Word for word, restate the entries below, but exclude the images.
(Beginning of Supplied data)
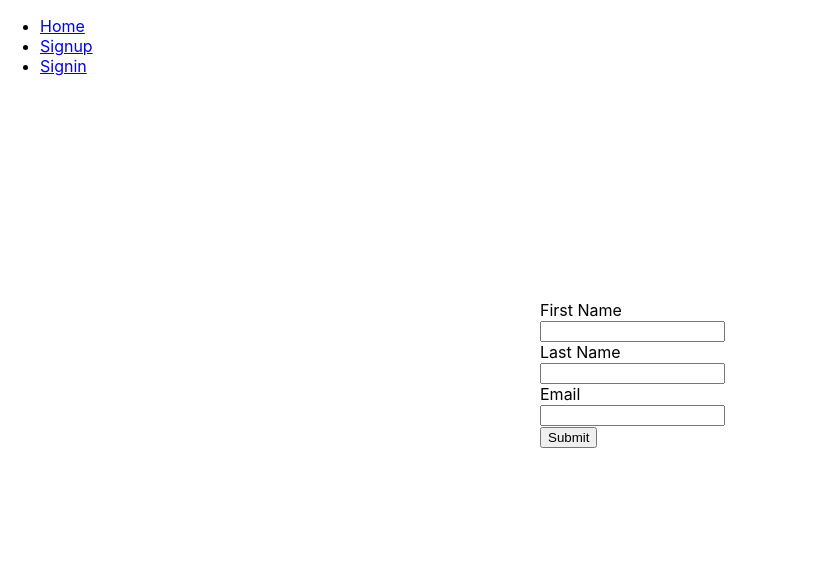
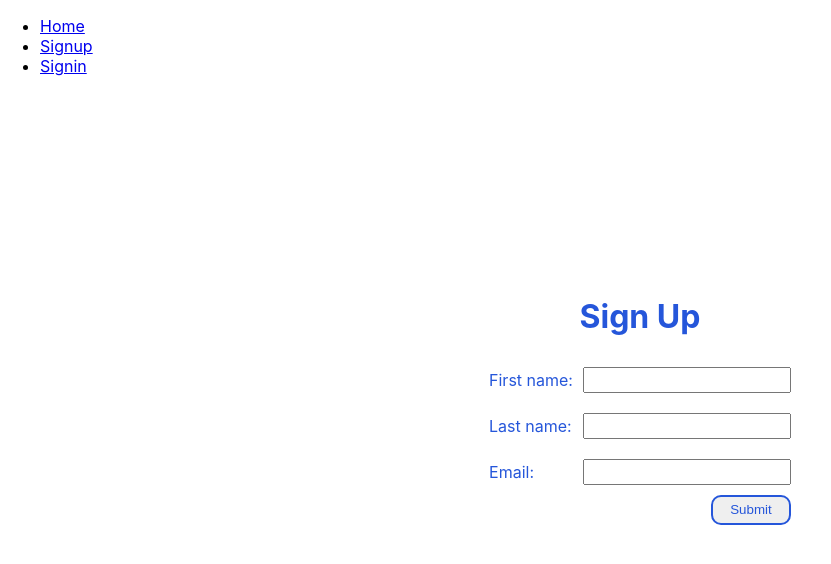
Before and after one commit to dimaka77/myDashboard, a React app in the folder client/: page /signup in a window 1280 px wide. Shown: the top 564 px of the page, without its empty margins (0-831 px from the left). Built offline with nearby package versions, Linux system fonts and the light colour scheme.

Commit message:
styling signup

```diff
--- a/client/src/components/home/smart/Signup.css.js
+++ b/client/src/components/home/smart/Signup.css.js
@@ -1,8 +1,6 @@
 import styled from 'styled-components';
 
 export const InputForm = styled.form`
-    width: 200px;
-    height: 200px;
 `;
 
 export const InputFormWrapper = styled.div`
@@ -11,3 +9,45 @@ export const InputFormWrapper = styled.div`
     align-items: center;
     min-height: 100vh;
 `;
+
+export const Title = styled.h1`
+    color: #2556DA;
+    text-align: center;
+`
+
+export const TextInput = styled.input`
+    min-height: 20px;
+    width: 200px;
+    margin: 10px 0 10px 10px;
+`
+
+export const TextInputWrapper = styled.div`
+    display: flex;
+    justify-content: space-between;
+    align-items: center;
+`
+
+export const Label = styled.label`
+    color: #2556DA;
+`
+
+export const Button = styled.button`
+    color: #2556DA;
+    align-self: flex-end;
+    height: 30px;
+    width: 80px;
+    border-radius: 10px;
+    border: 2px solid #2556DA;
+    :focus {
+        outline: none;
+    }
+    :active {
+        border-style: initial;
+        border: 2px solid #DA2559;
+        color: #DA2559;
+    }
+`
+
+export const ButtonWrapper = styled(TextInputWrapper)`
+    justify-content: flex-end;
+`
--- a/client/src/components/home/smart/Signup.jsx
+++ b/client/src/components/home/smart/Signup.jsx
@@ -1,5 +1,14 @@
 import React from 'react';
-import { InputForm, InputFormWrapper } from './Signup.css';
+import {
+	Button,
+	Label,
+	InputForm,
+	InputFormWrapper,
+	Title,
+	TextInput,
+	TextInputWrapper,
+	ButtonWrapper
+} from './Signup.css';
 
 import { Field, reduxForm } from 'redux-form';
 
@@ -8,19 +17,22 @@ const SignUp = props => {
 	return (
 		<InputFormWrapper>
 			<InputForm onSubmit={handleSubmit}>
-        <div>
-          <label htmlFor="firstName">First Name</label>
-          <Field name="firstName" component="input" type="text" />
-        </div>
-        <div>
-          <label htmlFor="lastName">Last Name</label>
-          <Field name="lastName" component="input" type="text" />
-        </div>
-        <div>
-          <label htmlFor="email">Email</label>
-          <Field name="email" component="input" type="email" />
-        </div>
-        <button type="submit">Submit</button>
+				<Title>Sign Up</Title>
+				<TextInputWrapper>
+					<Label>First name:</Label>
+					<Field name="firstName" component={TextInput} type="text" />
+				</TextInputWrapper>
+				<TextInputWrapper>
+					<Label>Last name:</Label>
+					<Field name="lastName" component={TextInput} type="text" />
+				</TextInputWrapper>
+				<TextInputWrapper>
+					<Label>Email:</Label>
+					<Field name="email" component={TextInput} type="email" />
+				</TextInputWrapper>
+				<ButtonWrapper>
+					<Button type="submit">Submit</Button>
+				</ButtonWrapper>
 			</InputForm>
 		</InputFormWrapper>
 	);
```
Lines whose indentation alone changed are shown as unchanged.
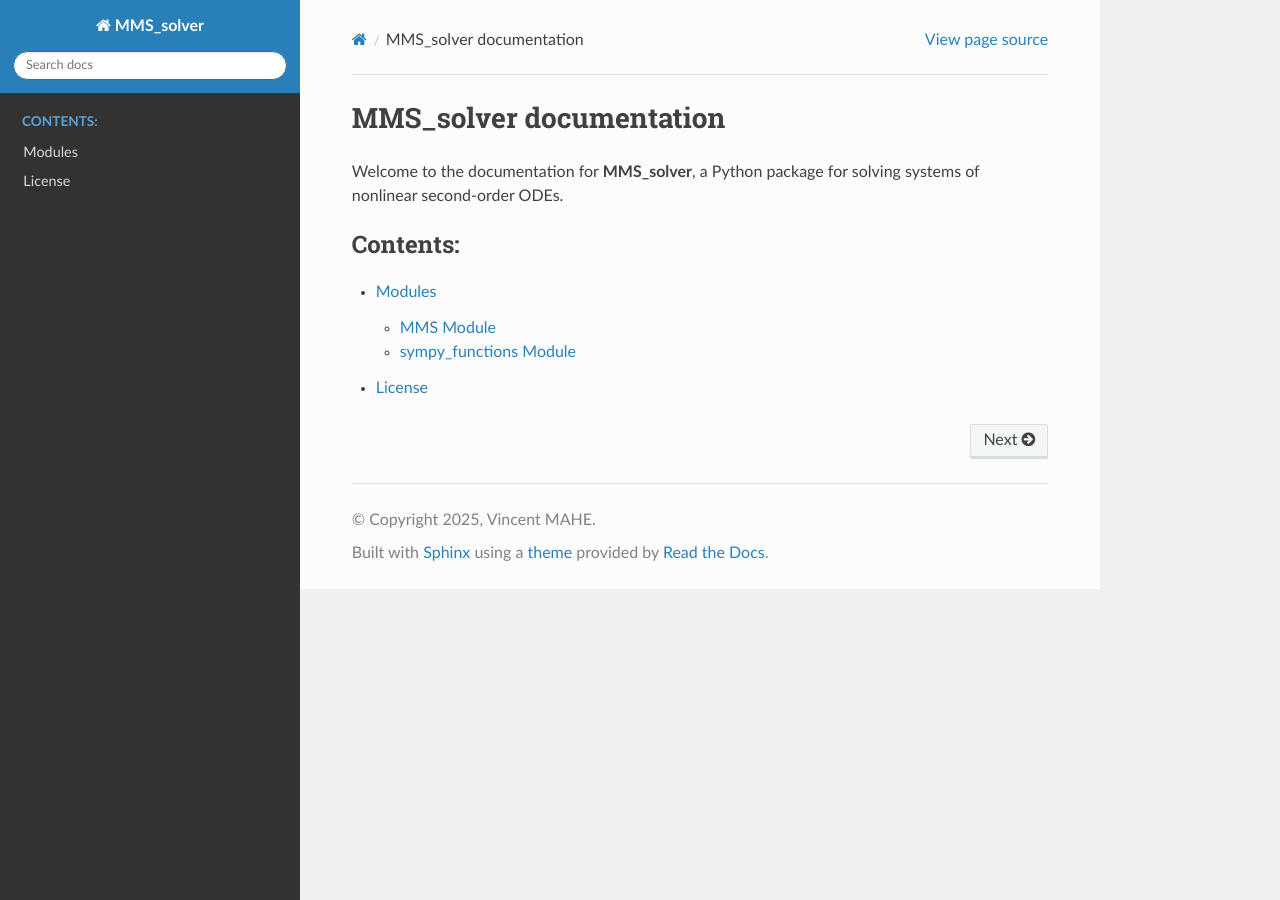
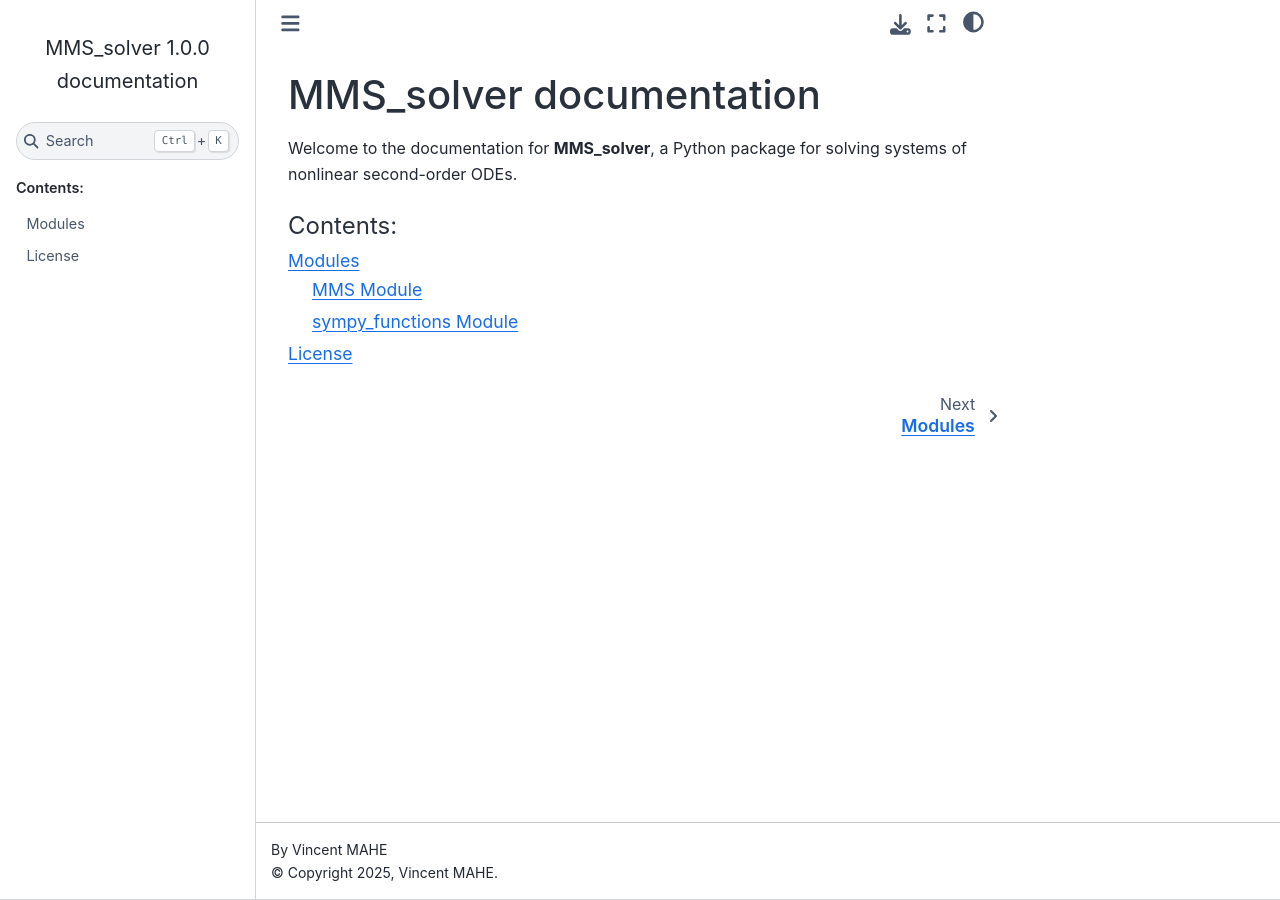
Before and after one commit to VinceECN/OSCILATE, a Sphinx documentation site: the page built from docs/source/index.rst, in a window 1280 px wide. Built offline with Sphinx 7.4.7 and the Sphinx Book theme 1.1.4, drawn with Linux system fonts in a browser that asks for light colours; pages that are not in the unit, such as notebooks, are missing from menus.

Commit message:
update doc

```diff
--- a/docs/source/conf.py
+++ b/docs/source/conf.py
@@ -15,6 +15,7 @@ extensions = [
     'sphinx.ext.mathjax',
     'sphinx.ext.viewcode',
     'sphinx.ext.napoleon',
+    'sphinx.ext.autosummary',
     'myst_parser',
 ]
 
@@ -28,17 +29,12 @@ myst_enable_extensions = [
 ]
 
 # Options for HTML output
-html_theme = 'sphinx_rtd_theme'
+html_theme = "sphinx_book_theme"
 html_static_path = ['_static']
+html_theme_options = {
+    "show_nav_level": 2,  # Show navigation up to level 2
+    "collapse_navigation": False,  # Do not collapse the navigation by default
+}
 
-
-
-# MathJax configuration for bold symbols
-# mathjax3_config = {
-#     'loader': {
-#         'load': ['[tex]/bm']
-#     },
-#     'tex': {
-#         'packages': {'[+]': ['bm']},
-#     },
-# }
+# Generate autosummary stubs
+autosummary_generate = True
--- a/docs/source/index.rst
+++ b/docs/source/index.rst
@@ -9,7 +9,7 @@ MMS_solver documentation
 Welcome to the documentation for **MMS_solver**, a Python package for solving systems of nonlinear second-order ODEs.
 
 .. toctree::
-   :maxdepth: 2
+   :maxdepth: 3
    :caption: Contents:
 
    modules
--- a/docs/source/modules.rst
+++ b/docs/source/modules.rst
@@ -14,7 +10,6 @@ MMS Module
 
 sympy_functions Module
 ----------------------
-
 .. automodule:: src.sympy_functions
    :members:
    :undoc-members:
```
Also changed, not shown: other parts of docs/source/modules.rst (+0 -4 lines), README.md (+12 -12 lines), 2 other files.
(End of Supplied data)
**Response**:
Before and after one commit to dimaka77/myDashboard, a React app in the folder client/: page /signup in a window 1280 px wide. Shown: the top 564 px of the page, without its empty margins (0-831 px from the left). Built offline with nearby package versions, Linux system fonts and the light colour scheme.

Commit message:
styling signup

```diff
--- a/client/src/components/home/smart/Signup.css.js
+++ b/client/src/components/home/smart/Signup.css.js
@@ -1,8 +1,6 @@
 import styled from 'styled-components';
 
 export const InputForm = styled.form`
-    width: 200px;
-    height: 200px;
 `;
 
 export const InputFormWrapper = styled.div`
@@ -11,3 +9,45 @@ export const InputFormWrapper = styled.div`
     align-items: center;
     min-height: 100vh;
 `;
+
+export const Title = styled.h1`
+    color: #2556DA;
+    text-align: center;
+`
+
+export const TextInput = styled.input`
+    min-height: 20px;
+    width: 200px;
+    margin: 10px 0 10px 10px;
+`
+
+export const TextInputWrapper = styled.div`
+    display: flex;
+    justify-content: space-between;
+    align-items: center;
+`
+
+export const Label = styled.label`
+    color: #2556DA;
+`
+
+export const Button = styled.button`
+    color: #2556DA;
+    align-self: flex-end;
+    height: 30px;
+    width: 80px;
+    border-radius: 10px;
+    border: 2px solid #2556DA;
+    :focus {
+        outline: none;
+    }
+    :active {
+        border-style: initial;
+        border: 2px solid #DA2559;
+        color: #DA2559;
+    }
+`
+
+export const ButtonWrapper = styled(TextInputWrapper)`
+    justify-content: flex-end;
+`
--- a/client/src/components/home/smart/Signup.jsx
+++ b/client/src/components/home/smart/Signup.jsx
@@ -1,5 +1,14 @@
 import React from 'react';
-import { InputForm, InputFormWrapper } from './Signup.css';
+import {
+	Button,
+	Label,
+	InputForm,
+	InputFormWrapper,
+	Title,
+	TextInput,
+	TextInputWrapper,
+	ButtonWrapper
+} from './Signup.css';
 
 import { Field, reduxForm } from 'redux-form';
 
@@ -8,19 +17,22 @@ const SignUp = props => {
 	return (
 		<InputFormWrapper>
 			<InputForm onSubmit={handleSubmit}>
-        <div>
-          <label htmlFor="firstName">First Name</label>
-          <Field name="firstName" component="input" type="text" />
-        </div>
-        <div>
-          <label htmlFor="lastName">Last Name</label>
-          <Field name="lastName" component="input" type="text" />
-        </div>
-        <div>
-          <label htmlFor="email">Email</label>
-          <Field name="email" component="input" type="email" />
-        </div>
-        <button type="submit">Submit</button>
+				<Title>Sign Up</Title>
+				<TextInputWrapper>
+					<Label>First name:</Label>
+					<Field name="firstName" component={TextInput} type="text" />
+				</TextInputWrapper>
+				<TextInputWrapper>
+					<Label>Last name:</Label>
+					<Field name="lastName" component={TextInput} type="text" />
+				</TextInputWrapper>
+				<TextInputWrapper>
+					<Label>Email:</Label>
+					<Field name="email" component={TextInput} type="email" />
+				</TextInputWrapper>
+				<ButtonWrapper>
+					<Button type="submit">Submit</Button>
+				</ButtonWrapper>
 			</InputForm>
 		</InputFormWrapper>
 	);
```
Lines whose indentation alone changed are shown as unchanged.
Before and after one commit to VinceECN/OSCILATE, a Sphinx documentation site: the page built from docs/source/index.rst, in a window 1280 px wide. Built offline with Sphinx 7.4.7 and the Sphinx Book theme 1.1.4, drawn with Linux system fonts in a browser that asks for light colours; pages that are not in the unit, such as notebooks, are missing from menus.

Commit message:
update doc

```diff
--- a/docs/source/conf.py
+++ b/docs/source/conf.py
@@ -15,6 +15,7 @@ extensions = [
     'sphinx.ext.mathjax',
     'sphinx.ext.viewcode',
     'sphinx.ext.napoleon',
+    'sphinx.ext.autosummary',
     'myst_parser',
 ]
 
@@ -28,17 +29,12 @@ myst_enable_extensions = [
 ]
 
 # Options for HTML output
-html_theme = 'sphinx_rtd_theme'
+html_theme = "sphinx_book_theme"
 html_static_path = ['_static']
+html_theme_options = {
+    "show_nav_level": 2,  # Show navigation up to level 2
+    "collapse_navigation": False,  # Do not collapse the navigation by default
+}
 
-
-
-# MathJax configuration for bold symbols
-# mathjax3_config = {
-#     'loader': {
-#         'load': ['[tex]/bm']
-#     },
-#     'tex': {
-#         'packages': {'[+]': ['bm']},
-#     },
-# }
+# Generate autosummary stubs
+autosummary_generate = True
--- a/docs/source/index.rst
+++ b/docs/source/index.rst
@@ -9,7 +9,7 @@ MMS_solver documentation
 Welcome to the documentation for **MMS_solver**, a Python package for solving systems of nonlinear second-order ODEs.
 
 .. toctree::
-   :maxdepth: 2
+   :maxdepth: 3
    :caption: Contents:
 
    modules
--- a/docs/source/modules.rst
+++ b/docs/source/modules.rst
@@ -14,7 +10,6 @@ MMS Module
 
 sympy_functions Module
 ----------------------
-
 .. automodule:: src.sympy_functions
    :members:
    :undoc-members:
```
Also changed, not shown: other parts of docs/source/modules.rst (+0 -4 lines), README.md (+12 -12 lines), 2 other files.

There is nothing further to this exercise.